Watchdog: Nuke powers shrinking, modernizing arsenals
Stockholm — The global number of nuclear warheads dropped last year, though none of the nine nuclear powers showed any signs of giving up their atomic weapons, an arms watchdog said Monday.
In an annual report, the Stockholm International Peace Research Institute, or SIPRI, said the United States, Russia, Britain, France, China, India, Pakistan, Israel and North Korea, together had about 15,395 nuclear weapons on Jan. 1 this year, down from 15,850 a year earlier.
Of those 4,120 were deployed warheads, meaning warheads placed on missiles or on bases with operational forces. All of those warheads were deployed by the U.S., Russia, Britain and France, SIPRI said.

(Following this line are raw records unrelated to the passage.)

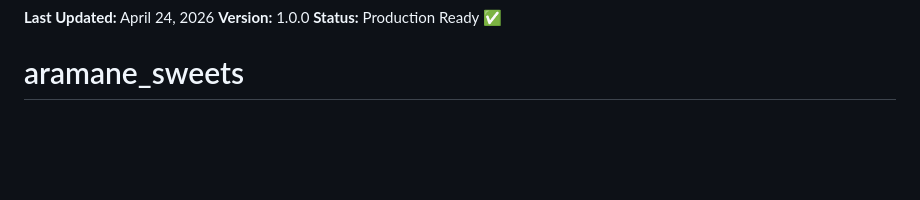
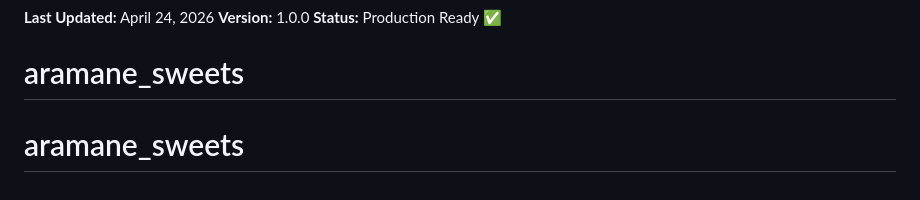
Before and after one commit to dukevikkivlogs1999-code/aramane_sweets, a Markdown page: README.md, the part around the change. Drawn GitHub-style; blank space fills up the shorter version.

```diff
--- a/README.md
+++ b/README.md
@@ -265,3 +265,4 @@ php -S localhost:8000
 **Version:** 1.0.0
 **Status:** Production Ready ✅
 # aramane_sweets
+# aramane_sweets
```
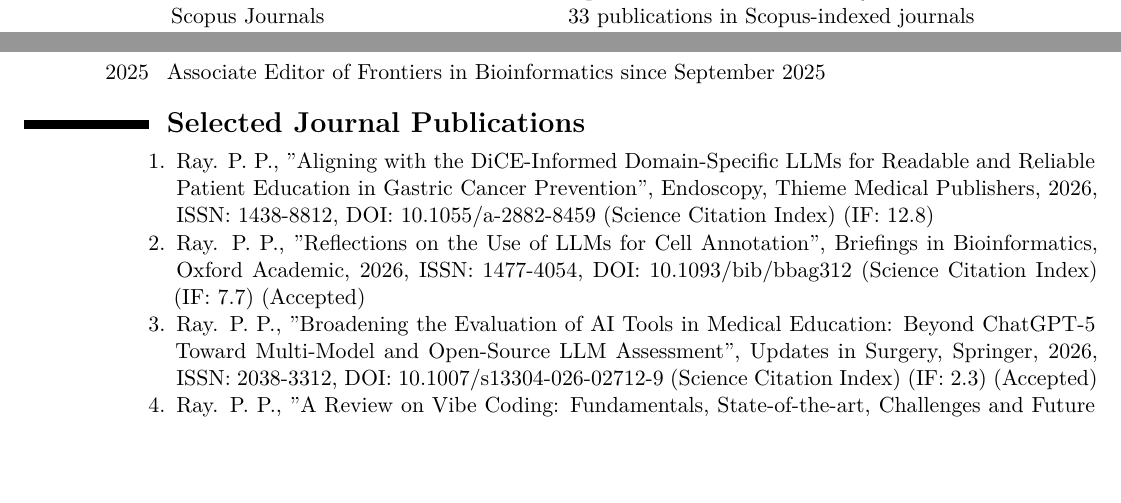
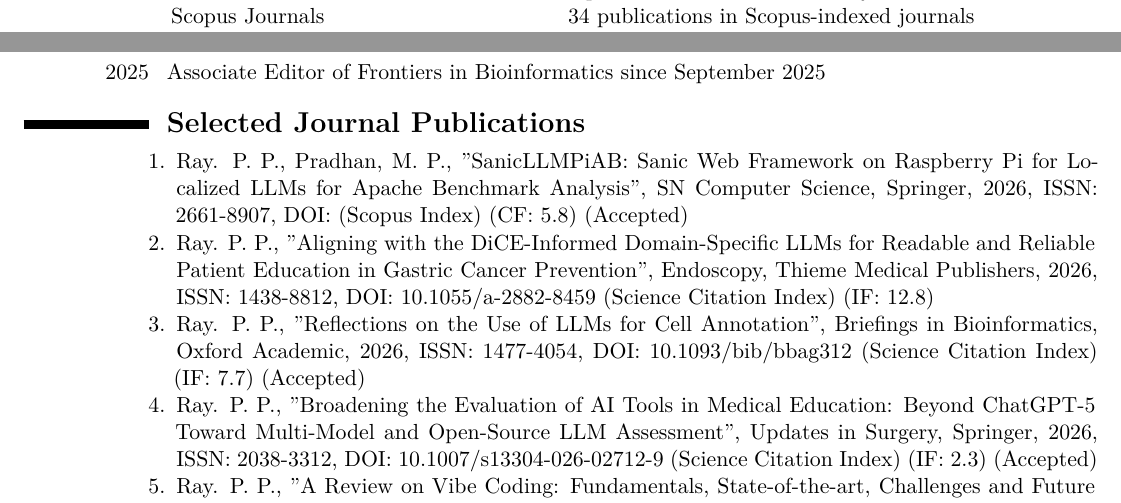
Before and after one commit to ParthaPRay/ParthaPRay.github.io, a LaTeX CV (assets/ParthaPratimRay_CV_Latex.tex): two parts of pages 2 and 3 of 29, joined at a grey line, cut so that both start at the same text, the shorter picture padded with empty space. Compiled offline with XeLaTeX.

Commit message:
Add files via upload

```diff
--- a/assets/ParthaPratimRay_CV_Latex.tex
+++ b/assets/ParthaPratimRay_CV_Latex.tex
@@ -88,7 +88,7 @@
 	\hline
 	SCI Journals& 131 publications in SCI-indexed journals \\
 	SSCI Journals& 2 publication in SSCI-indexed journal \\
-	Scopus Journals& 33 publications in Scopus-indexed journals \\
+	Scopus Journals& 34 publications in Scopus-indexed journals \\
 	Peer-Reviewed Journals & 7 publications in various Journals \\
 	IEEE International Conferences & 24 International conference proceedings published \\
 	Springer International Conferences  & 5 International conference proceedings published \\
@@ -169,6 +169,8 @@
 \begin{adjustwidth}{6em}{0pt}
 	\begin{enumerate}
 
+
+		\item Ray. P. P., Pradhan, M. P., "SanicLLMPiAB: Sanic Web Framework on Raspberry Pi for Localized LLMs for Apache Benchmark Analysis", SN Computer Science, Springer, 2026, ISSN: 2661-8907, DOI:   (Scopus Index) (CF: 5.8) (Accepted)
 
 		\item Ray. P. P., "Aligning with the DiCE-Informed Domain-Specific LLMs for Readable and Reliable Patient Education in Gastric Cancer Prevention", Endoscopy, Thieme Medical Publishers, 2026, ISSN: 1438-8812, DOI: 10.1055/a-2882-8459  (Science Citation Index) (IF: 12.8)
 
```
Also changed, not shown: assets/ParthaPratimRay_CV_Latex.pdf.
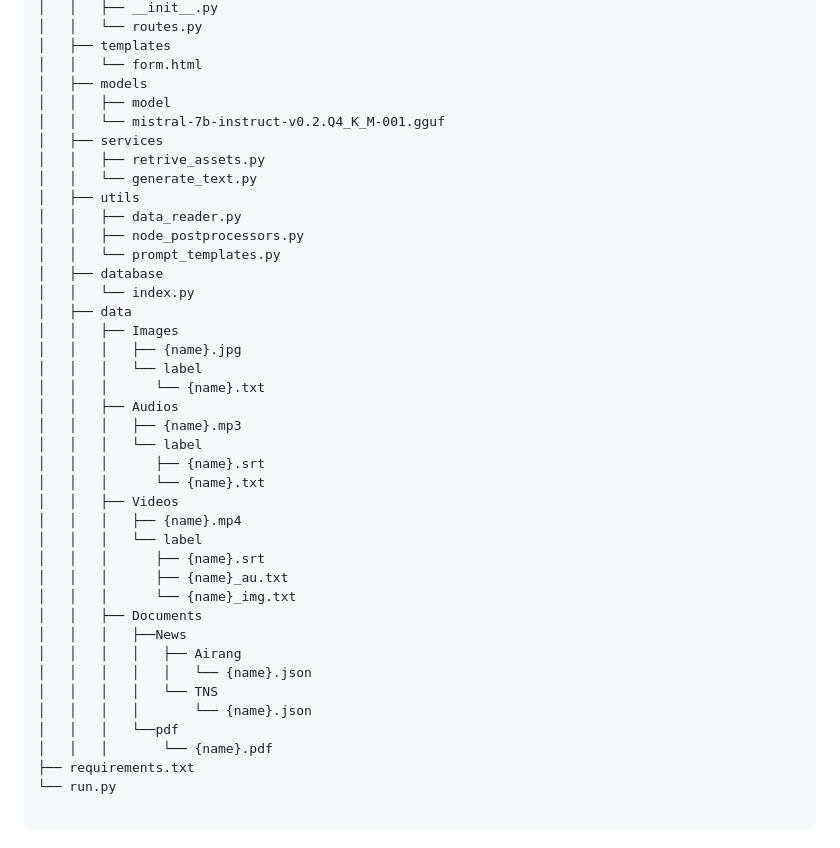
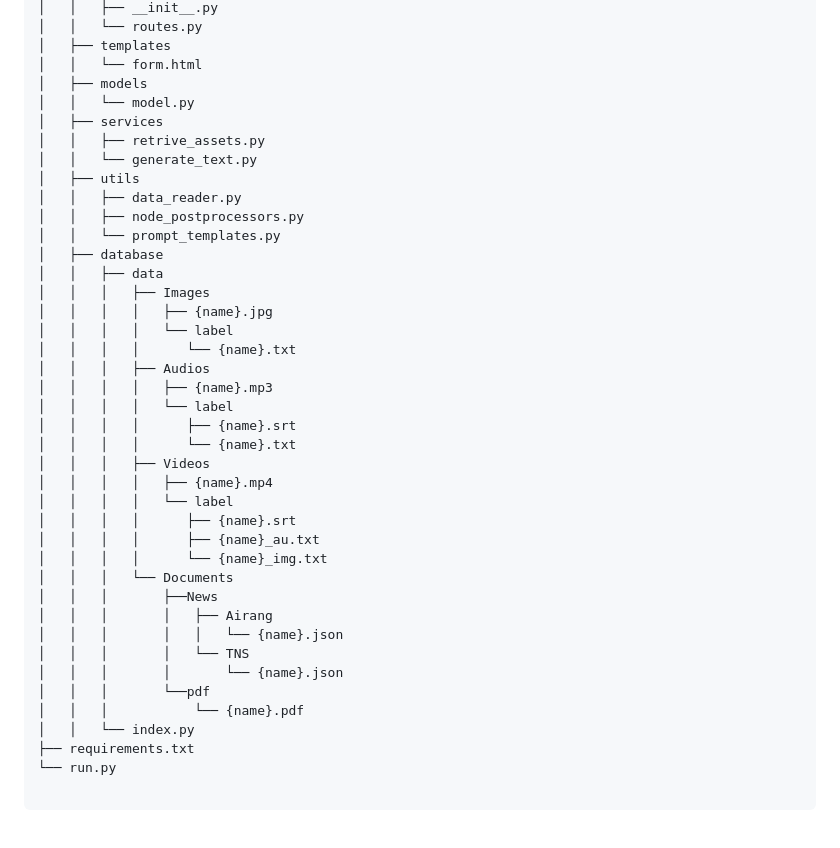
Before and after one commit to AnhHoang0529/API_Custom_LLM, a Markdown page: README.md, the part around the change. Drawn GitHub-style.

```diff
--- a/README.md
+++ b/README.md
@@ -50,8 +50,7 @@ API_llm/
 │   ├── templates
 │   │   └── form.html
 │   ├── models
-│   │   ├── model
-│   │   └── mistral-7b-instruct-v0.2.Q4_K_M-001.gguf
+│   │   └── model.py
 │   ├── services
 │   │   ├── retrive_assets.py
 │   │   └── generate_text.py
@@ -60,31 +59,31 @@ API_llm/
 │   │   ├── node_postprocessors.py
 │   │   └── prompt_templates.py
 │   ├── database
+│   │   ├── data
+│   │   │   ├── Images
+│   │   │   │   ├── {name}.jpg
+│   │   │   │   └── label
+│   │   │   │      └── {name}.txt
+│   │   │   ├── Audios
+│   │   │   │   ├── {name}.mp3
+│   │   │   │   └── label
+│   │   │   │      ├── {name}.srt
+│   │   │   │      └── {name}.txt
+│   │   │   ├── Videos
+│   │   │   │   ├── {name}.mp4
+│   │   │   │   └── label
+│   │   │   │      ├── {name}.srt
+│   │   │   │      ├── {name}_au.txt
+│   │   │   │      └── {name}_img.txt
+│   │   │   └── Documents
+│   │   │       ├──News
+│   │   │       │   ├── Airang
+│   │   │       │   │   └── {name}.json
+│   │   │       │   └── TNS
+│   │   │       │       └── {name}.json
+│   │   │       └──pdf
+│   │   │           └── {name}.pdf
 │   │   └── index.py
-│   ├── data
-│   │   ├── Images
-│   │   │   ├── {name}.jpg
-│   │   │   └── label
-│   │   │      └── {name}.txt
-│   │   ├── Audios
-│   │   │   ├── {name}.mp3
-│   │   │   └── label
-│   │   │      ├── {name}.srt
-│   │   │      └── {name}.txt
-│   │   ├── Videos
-│   │   │   ├── {name}.mp4
-│   │   │   └── label
-│   │   │      ├── {name}.srt
-│   │   │      ├── {name}_au.txt
-│   │   │      └── {name}_img.txt
-│   │   ├── Documents
-│   │   │   ├──News
-│   │   │   │   ├── Airang
-│   │   │   │   │   └── {name}.json
-│   │   │   │   └── TNS
-│   │   │   │       └── {name}.json
-│   │   │   └──pdf
-│   │   │       └── {name}.pdf
 ├── requirements.txt
 └── run.py
 
```
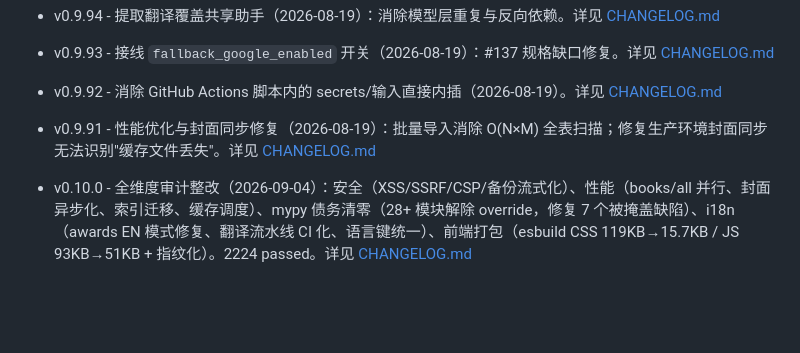
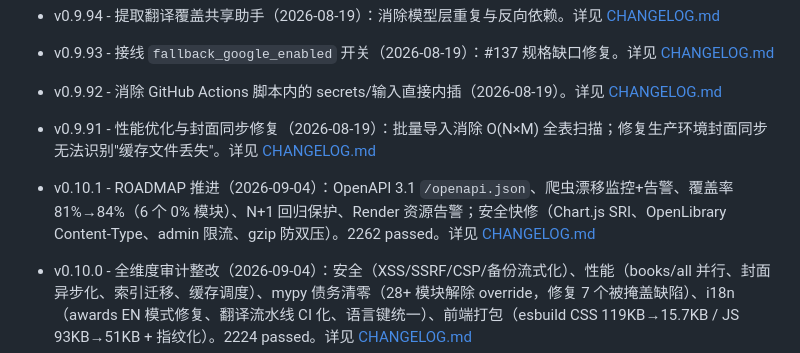
Before and after one commit to gongyijie85/bookrank, a Markdown page: README.md, the part around the change. Drawn GitHub-style; blank space fills up the shorter version.

```diff
--- a/README.md
+++ b/README.md
@@ -357,6 +357,7 @@ docker run -p 5000:5000 --env-file .env bookrank
 - v0.9.93 - 接线 `fallback_google_enabled` 开关（2026-08-19）：#137 规格缺口修复。详见 [CHANGELOG.md](./CHANGELOG.md)
 - v0.9.92 - 消除 GitHub Actions 脚本内的 secrets/输入直接内插（2026-08-19）。详见 [CHANGELOG.md](./CHANGELOG.md)
 - v0.9.91 - 性能优化与封面同步修复（2026-08-19）：批量导入消除 O(N×M) 全表扫描；修复生产环境封面同步无法识别"缓存文件丢失"。详见 [CHANGELOG.md](./CHANGELOG.md)
+- v0.10.1 - ROADMAP 推进（2026-09-04）：OpenAPI 3.1 `/openapi.json`、爬虫漂移监控+告警、覆盖率 81%→84%（6 个 0% 模块）、N+1 回归保护、Render 资源告警；安全快修（Chart.js SRI、OpenLibrary Content-Type、admin 限流、gzip 防双压）。2262 passed。详见 [CHANGELOG.md](./CHANGELOG.md)
 - v0.10.0 - 全维度审计整改（2026-09-04）：安全（XSS/SSRF/CSP/备份流式化）、性能（books/all 并行、封面异步化、索引迁移、缓存调度）、mypy 债务清零（28+ 模块解除 override，修复 7 个被掩盖缺陷）、i18n（awards EN 模式修复、翻译流水线 CI 化、语言键统一）、前端打包（esbuild CSS 119KB→15.7KB / JS 93KB→51KB + 指纹化）。2224 passed。详见 [CHANGELOG.md](./CHANGELOG.md)
 - v0.9.100 - 批次导入 digest 契约修复 + BATCH_IMPORT/ADMIN secret 轮换（2026-08-31）
 - v0.9.99 - 评审清单低优先级项清理（2026-08-19）
```
Also changed, not shown: CHANGELOG.md (+35 -0 lines), VERSION.md (+10 -1 lines).
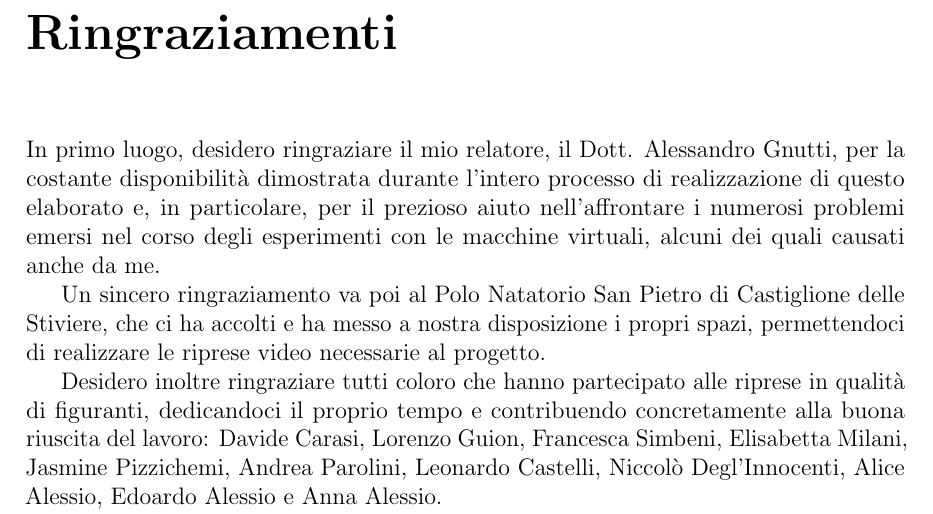
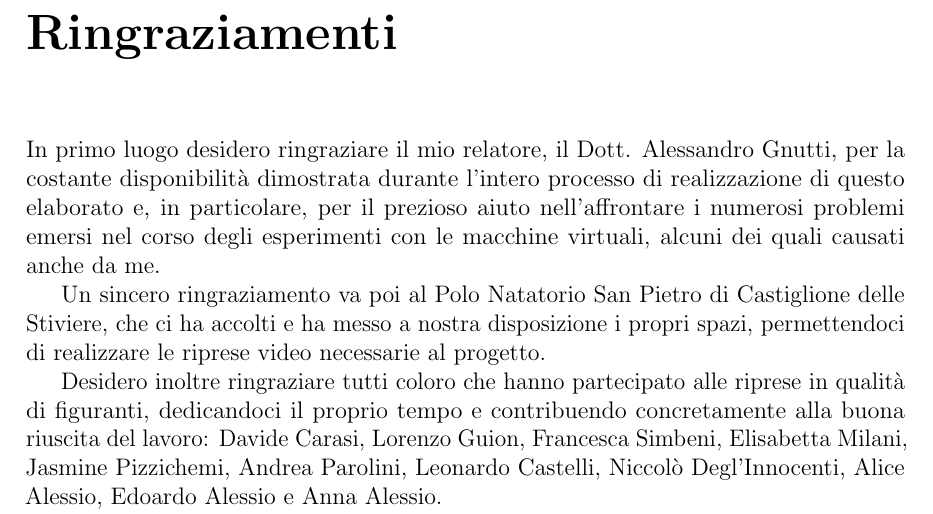
Before and after one commit to Mottyppo/tesi-triennale, a LaTeX thesis (main.tex, which reads ringraziamenti.tex): part of page 49 of 49, cut so that both start at the same text. Compiled offline with pdfLaTeX.

Commit message:
fix ringraziamenti

```diff
--- a/ringraziamenti.tex
+++ b/ringraziamenti.tex
@@ -1,6 +1,6 @@
 \chapter*{Ringraziamenti}
 
-In primo luogo, desidero ringraziare il mio relatore, il Dott. Alessandro Gnutti, per la costante disponibilità dimostrata durante l'intero processo di realizzazione di questo elaborato e, in particolare, per il prezioso aiuto nell'affrontare i numerosi problemi emersi nel corso degli esperimenti con le macchine virtuali, alcuni dei quali causati anche da me.
+In primo luogo desidero ringraziare il mio relatore, il Dott. Alessandro Gnutti, per la costante disponibilità dimostrata durante l'intero processo di realizzazione di questo elaborato e, in particolare, per il prezioso aiuto nell'affrontare i numerosi problemi emersi nel corso degli esperimenti con le macchine virtuali, alcuni dei quali causati anche da me.
 
 Un sincero ringraziamento va poi al Polo Natatorio San Pietro di Castiglione delle Stiviere, che ci ha accolti e ha messo a nostra disposizione i propri spazi, permettendoci di realizzare le riprese video necessarie al progetto.
 
```
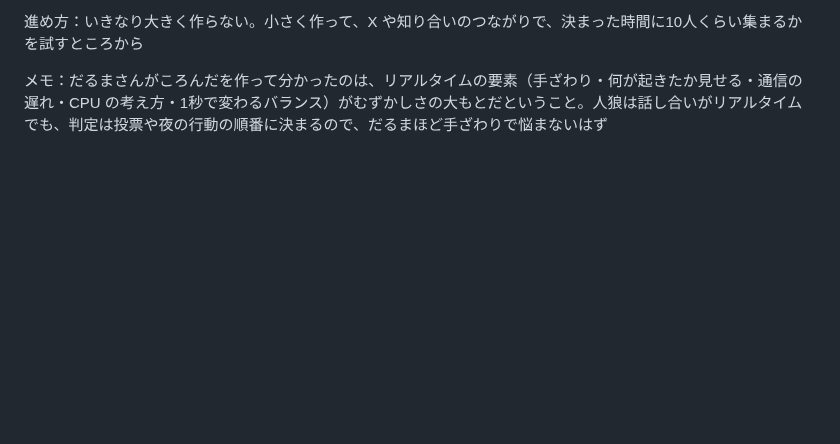
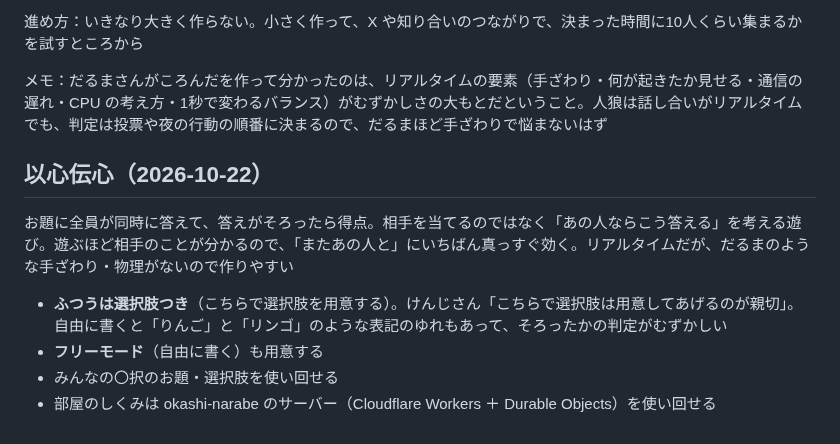
Before and after one commit to sphosino/okashi-narabe, a Markdown page: docs/ideas.md, the part around the change. GitHub-like rendering; blank space fills up the shorter version.

Commit message:
アイデア帳：以心伝心
Co-Authored-By: Claude Opus 5.5 <noreply@anthropic.com>

```diff
--- a/docs/ideas.md
+++ b/docs/ideas.md
@@ -171,3 +171,12 @@
 進め方：いきなり大きく作らない。小さく作って、X や知り合いのつながりで、決まった時間に10人くらい集まるかを試すところから
 
 メモ：だるまさんがころんだを作って分かったのは、リアルタイムの要素（手ざわり・何が起きたか見せる・通信の遅れ・CPU の考え方・1秒で変わるバランス）がむずかしさの大もとだということ。人狼は話し合いがリアルタイムでも、判定は投票や夜の行動の順番に決まるので、だるまほど手ざわりで悩まないはず
+
+## 以心伝心（2026-10-22）
+
+お題に全員が同時に答えて、答えがそろったら得点。相手を当てるのではなく「あの人ならこう答える」を考える遊び。遊ぶほど相手のことが分かるので、「またあの人と」にいちばん真っすぐ効く。リアルタイムだが、だるまのような手ざわり・物理がないので作りやすい
+
+- **ふつうは選択肢つき**（こちらで選択肢を用意する）。けんじさん「こちらで選択肢は用意してあげるのが親切」。自由に書くと「りんご」と「リンゴ」のような表記のゆれもあって、そろったかの判定がむずかしい
+- **フリーモード**（自由に書く）も用意する
+- みんなの〇択のお題・選択肢を使い回せる
+- 部屋のしくみは okashi-narabe のサーバー（Cloudflare Workers ＋ Durable Objects）を使い回せる
```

The institute said global nuclear arsenals have been shrinking since their Cold War-peak of nearly 70,000 warheads in the mid-1980s, mainly due to sharp cuts in Russian and U.S. nuclear forces.
“At the same time, both Russia and the USA have extensive and expensive nuclear modernization programs under way,” SIPRI said.
Countries with much smaller nuclear arsenals have started to deploy new delivery systems or announced their intention to do so, the report said, highlighting China, India and Pakistan.
It said that Israel, which neither confirms nor denies having nuclear weapons, is testing “a long-range nuclear-capable ballistic missile.”
North Korea is believed to have built up to 10 warheads, but it remains unclear whether the reclusive communist country has produced or deployed any operational weapons, SIPRI said.
“North Korea claims to have designed and built a nuclear warhead that is sufficiently compact and robust for delivery by a ballistic missile,” the report said. “However, there is no open-source evidence to indicate whether it has actually done so.”
SIPRI is a Stockholm-based independent think tank, partly funded by the Swedish government. Created in 1966, its research is focused on global security, arms control and disarmament.